# TASK PROMPT
Looking at the records below, state how many lines include the string "DateTimeField" and add nothing further.

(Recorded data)
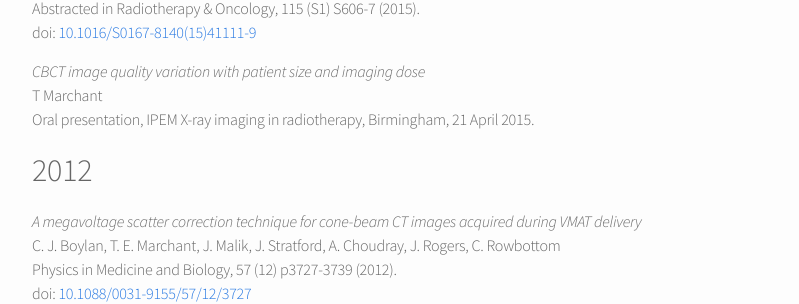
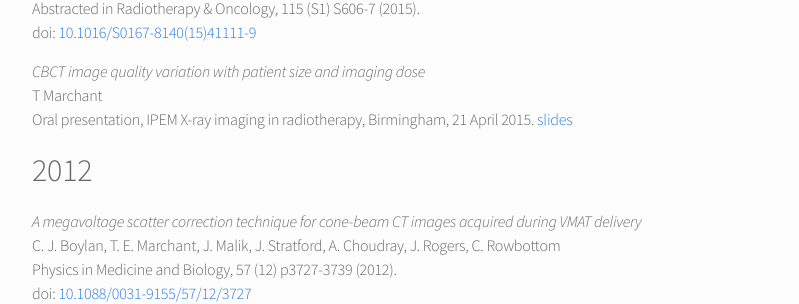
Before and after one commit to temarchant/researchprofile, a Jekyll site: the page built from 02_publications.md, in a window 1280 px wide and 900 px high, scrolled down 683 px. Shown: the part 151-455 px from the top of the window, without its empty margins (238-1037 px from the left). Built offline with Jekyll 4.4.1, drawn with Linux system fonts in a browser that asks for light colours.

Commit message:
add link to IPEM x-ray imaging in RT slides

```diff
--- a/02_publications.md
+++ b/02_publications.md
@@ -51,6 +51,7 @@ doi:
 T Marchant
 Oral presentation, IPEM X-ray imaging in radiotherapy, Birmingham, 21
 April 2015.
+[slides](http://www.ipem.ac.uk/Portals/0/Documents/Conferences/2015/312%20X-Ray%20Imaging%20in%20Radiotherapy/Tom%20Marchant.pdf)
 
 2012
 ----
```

...

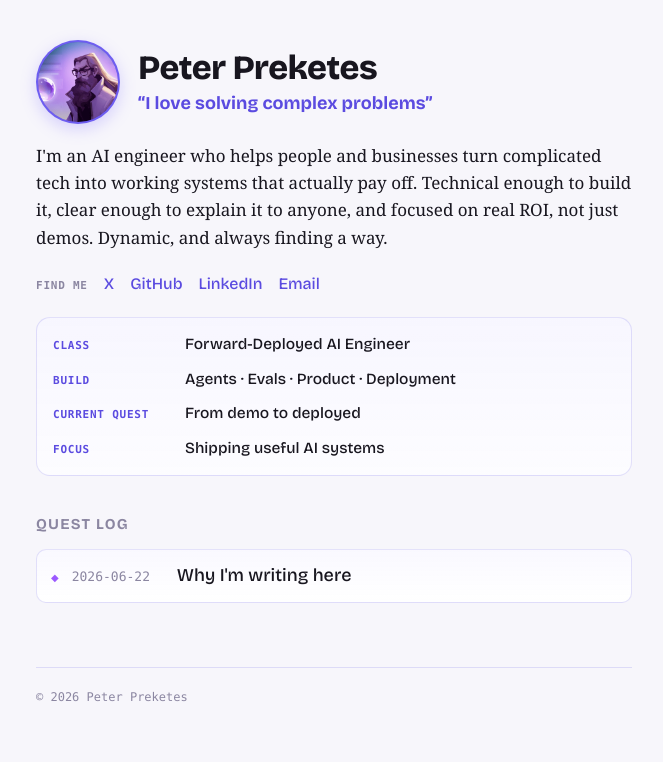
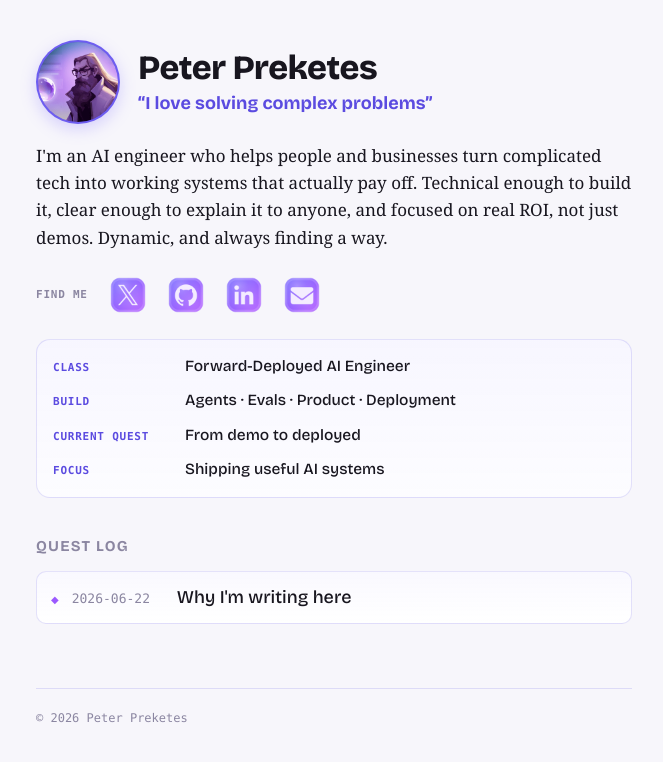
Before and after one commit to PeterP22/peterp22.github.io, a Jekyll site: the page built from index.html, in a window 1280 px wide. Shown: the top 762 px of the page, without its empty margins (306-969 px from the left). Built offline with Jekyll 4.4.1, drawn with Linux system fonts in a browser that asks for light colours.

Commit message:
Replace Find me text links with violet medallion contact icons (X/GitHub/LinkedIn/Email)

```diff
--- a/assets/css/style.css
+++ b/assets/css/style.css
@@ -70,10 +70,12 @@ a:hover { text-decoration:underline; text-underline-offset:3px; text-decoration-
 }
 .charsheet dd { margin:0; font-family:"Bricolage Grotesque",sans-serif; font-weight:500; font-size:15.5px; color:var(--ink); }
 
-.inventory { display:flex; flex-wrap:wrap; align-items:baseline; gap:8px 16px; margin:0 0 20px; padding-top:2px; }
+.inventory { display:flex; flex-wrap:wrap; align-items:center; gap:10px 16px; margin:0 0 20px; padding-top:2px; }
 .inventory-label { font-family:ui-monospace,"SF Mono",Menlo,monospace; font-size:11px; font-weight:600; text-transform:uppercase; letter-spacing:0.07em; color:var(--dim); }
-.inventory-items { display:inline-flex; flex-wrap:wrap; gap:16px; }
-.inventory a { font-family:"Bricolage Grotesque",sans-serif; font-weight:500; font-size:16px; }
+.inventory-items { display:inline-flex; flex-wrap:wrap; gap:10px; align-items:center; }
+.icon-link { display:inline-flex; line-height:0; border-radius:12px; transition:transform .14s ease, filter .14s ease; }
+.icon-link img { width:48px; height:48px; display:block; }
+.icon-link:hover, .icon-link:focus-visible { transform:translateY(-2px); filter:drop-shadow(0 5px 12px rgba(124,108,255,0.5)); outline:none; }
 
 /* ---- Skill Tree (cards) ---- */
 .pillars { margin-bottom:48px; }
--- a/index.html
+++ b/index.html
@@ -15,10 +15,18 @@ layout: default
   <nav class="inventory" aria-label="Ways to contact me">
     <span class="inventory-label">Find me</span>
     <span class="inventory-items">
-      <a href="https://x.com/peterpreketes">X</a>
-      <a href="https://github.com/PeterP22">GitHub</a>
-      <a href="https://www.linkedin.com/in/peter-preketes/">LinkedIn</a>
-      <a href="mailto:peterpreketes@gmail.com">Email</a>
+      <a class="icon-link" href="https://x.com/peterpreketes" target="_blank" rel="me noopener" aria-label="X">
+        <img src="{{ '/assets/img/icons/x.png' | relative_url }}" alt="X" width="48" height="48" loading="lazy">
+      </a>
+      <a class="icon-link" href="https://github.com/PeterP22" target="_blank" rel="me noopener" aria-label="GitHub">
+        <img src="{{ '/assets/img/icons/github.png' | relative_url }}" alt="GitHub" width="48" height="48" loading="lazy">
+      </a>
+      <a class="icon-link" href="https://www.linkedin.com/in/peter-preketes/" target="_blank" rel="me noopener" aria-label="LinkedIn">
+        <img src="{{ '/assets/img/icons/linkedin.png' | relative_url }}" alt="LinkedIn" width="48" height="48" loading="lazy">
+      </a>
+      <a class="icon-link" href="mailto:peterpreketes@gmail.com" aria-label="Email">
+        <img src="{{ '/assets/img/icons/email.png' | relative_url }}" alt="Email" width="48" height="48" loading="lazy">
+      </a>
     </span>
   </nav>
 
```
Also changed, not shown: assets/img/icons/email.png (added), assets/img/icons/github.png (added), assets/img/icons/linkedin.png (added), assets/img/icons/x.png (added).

---

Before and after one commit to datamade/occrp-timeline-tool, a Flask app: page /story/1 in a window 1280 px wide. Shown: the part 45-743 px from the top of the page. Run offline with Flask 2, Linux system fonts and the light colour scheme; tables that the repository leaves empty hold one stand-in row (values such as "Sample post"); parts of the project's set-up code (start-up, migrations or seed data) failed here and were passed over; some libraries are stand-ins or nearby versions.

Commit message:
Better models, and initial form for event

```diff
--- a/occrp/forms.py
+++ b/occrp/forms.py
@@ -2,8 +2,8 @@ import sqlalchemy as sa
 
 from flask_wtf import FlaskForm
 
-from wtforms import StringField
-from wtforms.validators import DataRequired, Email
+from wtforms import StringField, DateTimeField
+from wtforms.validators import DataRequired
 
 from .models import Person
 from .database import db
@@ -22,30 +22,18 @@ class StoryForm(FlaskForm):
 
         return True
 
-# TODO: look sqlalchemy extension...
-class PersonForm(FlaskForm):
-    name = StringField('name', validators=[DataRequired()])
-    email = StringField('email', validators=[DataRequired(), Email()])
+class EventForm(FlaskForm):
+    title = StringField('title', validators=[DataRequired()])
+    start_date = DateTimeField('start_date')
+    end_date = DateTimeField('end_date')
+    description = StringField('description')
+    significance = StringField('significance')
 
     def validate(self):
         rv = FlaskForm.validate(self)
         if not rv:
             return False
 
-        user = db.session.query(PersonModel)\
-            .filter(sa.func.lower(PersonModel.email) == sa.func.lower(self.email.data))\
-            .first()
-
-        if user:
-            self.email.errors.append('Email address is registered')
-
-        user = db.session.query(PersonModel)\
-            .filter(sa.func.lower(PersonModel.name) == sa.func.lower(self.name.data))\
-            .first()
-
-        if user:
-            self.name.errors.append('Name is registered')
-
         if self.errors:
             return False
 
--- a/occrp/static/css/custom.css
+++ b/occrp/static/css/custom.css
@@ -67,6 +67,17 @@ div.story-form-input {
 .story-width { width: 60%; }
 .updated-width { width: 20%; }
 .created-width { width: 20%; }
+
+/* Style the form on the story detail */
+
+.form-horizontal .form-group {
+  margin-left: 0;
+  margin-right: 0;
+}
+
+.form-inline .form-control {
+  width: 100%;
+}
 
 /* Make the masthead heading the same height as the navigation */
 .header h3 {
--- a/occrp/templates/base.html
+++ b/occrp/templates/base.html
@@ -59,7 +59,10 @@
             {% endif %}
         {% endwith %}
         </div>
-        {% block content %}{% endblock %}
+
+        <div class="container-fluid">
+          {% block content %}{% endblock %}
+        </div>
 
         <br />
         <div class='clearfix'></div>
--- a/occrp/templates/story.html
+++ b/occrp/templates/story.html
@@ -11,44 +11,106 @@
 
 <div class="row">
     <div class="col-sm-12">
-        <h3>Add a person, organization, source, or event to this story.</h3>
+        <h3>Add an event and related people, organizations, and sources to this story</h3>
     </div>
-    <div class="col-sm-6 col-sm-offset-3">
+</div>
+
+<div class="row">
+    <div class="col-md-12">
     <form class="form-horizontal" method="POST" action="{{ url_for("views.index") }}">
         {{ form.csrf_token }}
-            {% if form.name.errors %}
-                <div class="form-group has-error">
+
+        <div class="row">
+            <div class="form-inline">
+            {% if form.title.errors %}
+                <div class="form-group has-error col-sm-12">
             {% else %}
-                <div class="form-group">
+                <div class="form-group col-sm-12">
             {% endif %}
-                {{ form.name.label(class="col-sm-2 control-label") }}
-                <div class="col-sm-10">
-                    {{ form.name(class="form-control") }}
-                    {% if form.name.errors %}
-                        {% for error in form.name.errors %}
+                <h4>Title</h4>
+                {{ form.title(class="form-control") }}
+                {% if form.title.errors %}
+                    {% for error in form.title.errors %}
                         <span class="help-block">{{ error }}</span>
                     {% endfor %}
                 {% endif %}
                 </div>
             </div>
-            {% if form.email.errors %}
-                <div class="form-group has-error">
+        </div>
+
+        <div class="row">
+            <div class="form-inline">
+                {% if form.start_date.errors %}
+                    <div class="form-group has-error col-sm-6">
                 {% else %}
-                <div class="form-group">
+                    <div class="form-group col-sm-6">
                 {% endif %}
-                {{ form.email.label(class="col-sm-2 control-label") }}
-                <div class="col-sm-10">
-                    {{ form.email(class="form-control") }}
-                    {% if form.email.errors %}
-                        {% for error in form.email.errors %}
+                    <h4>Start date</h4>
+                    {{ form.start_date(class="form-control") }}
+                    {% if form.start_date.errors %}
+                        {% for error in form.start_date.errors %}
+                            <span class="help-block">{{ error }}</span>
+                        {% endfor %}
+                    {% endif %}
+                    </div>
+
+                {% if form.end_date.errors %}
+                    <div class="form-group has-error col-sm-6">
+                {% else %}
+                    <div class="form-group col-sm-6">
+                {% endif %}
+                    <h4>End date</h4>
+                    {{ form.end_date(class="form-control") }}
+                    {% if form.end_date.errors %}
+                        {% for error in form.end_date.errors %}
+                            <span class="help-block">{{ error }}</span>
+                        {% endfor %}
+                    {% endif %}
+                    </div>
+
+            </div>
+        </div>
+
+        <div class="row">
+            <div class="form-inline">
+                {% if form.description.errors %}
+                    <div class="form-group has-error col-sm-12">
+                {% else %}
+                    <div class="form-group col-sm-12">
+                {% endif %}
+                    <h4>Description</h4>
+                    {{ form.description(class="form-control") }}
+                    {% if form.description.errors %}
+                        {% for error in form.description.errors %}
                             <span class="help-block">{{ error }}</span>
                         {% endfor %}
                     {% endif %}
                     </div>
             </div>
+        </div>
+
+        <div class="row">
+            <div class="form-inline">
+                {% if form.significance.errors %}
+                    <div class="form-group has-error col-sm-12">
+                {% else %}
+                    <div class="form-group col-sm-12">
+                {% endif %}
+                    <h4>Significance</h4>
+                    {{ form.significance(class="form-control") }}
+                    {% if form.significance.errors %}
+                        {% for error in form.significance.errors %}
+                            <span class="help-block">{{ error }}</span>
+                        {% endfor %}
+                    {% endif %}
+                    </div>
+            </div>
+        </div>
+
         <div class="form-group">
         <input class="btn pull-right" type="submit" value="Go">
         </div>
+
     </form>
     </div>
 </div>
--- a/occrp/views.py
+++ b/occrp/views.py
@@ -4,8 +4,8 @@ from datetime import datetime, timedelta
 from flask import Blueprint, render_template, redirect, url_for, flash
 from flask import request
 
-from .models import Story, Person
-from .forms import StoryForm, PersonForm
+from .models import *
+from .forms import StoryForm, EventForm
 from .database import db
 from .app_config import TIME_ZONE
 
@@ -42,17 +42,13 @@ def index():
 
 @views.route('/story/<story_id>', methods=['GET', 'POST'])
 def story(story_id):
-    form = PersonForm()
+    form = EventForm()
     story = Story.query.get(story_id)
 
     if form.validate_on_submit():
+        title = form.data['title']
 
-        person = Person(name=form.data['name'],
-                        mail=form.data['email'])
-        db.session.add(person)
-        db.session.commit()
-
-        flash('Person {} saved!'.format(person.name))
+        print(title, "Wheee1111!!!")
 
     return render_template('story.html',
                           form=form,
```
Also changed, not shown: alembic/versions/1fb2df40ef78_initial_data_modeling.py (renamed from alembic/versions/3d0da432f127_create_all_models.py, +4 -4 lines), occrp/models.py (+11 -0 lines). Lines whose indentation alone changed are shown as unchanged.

# ANSWER AREA
3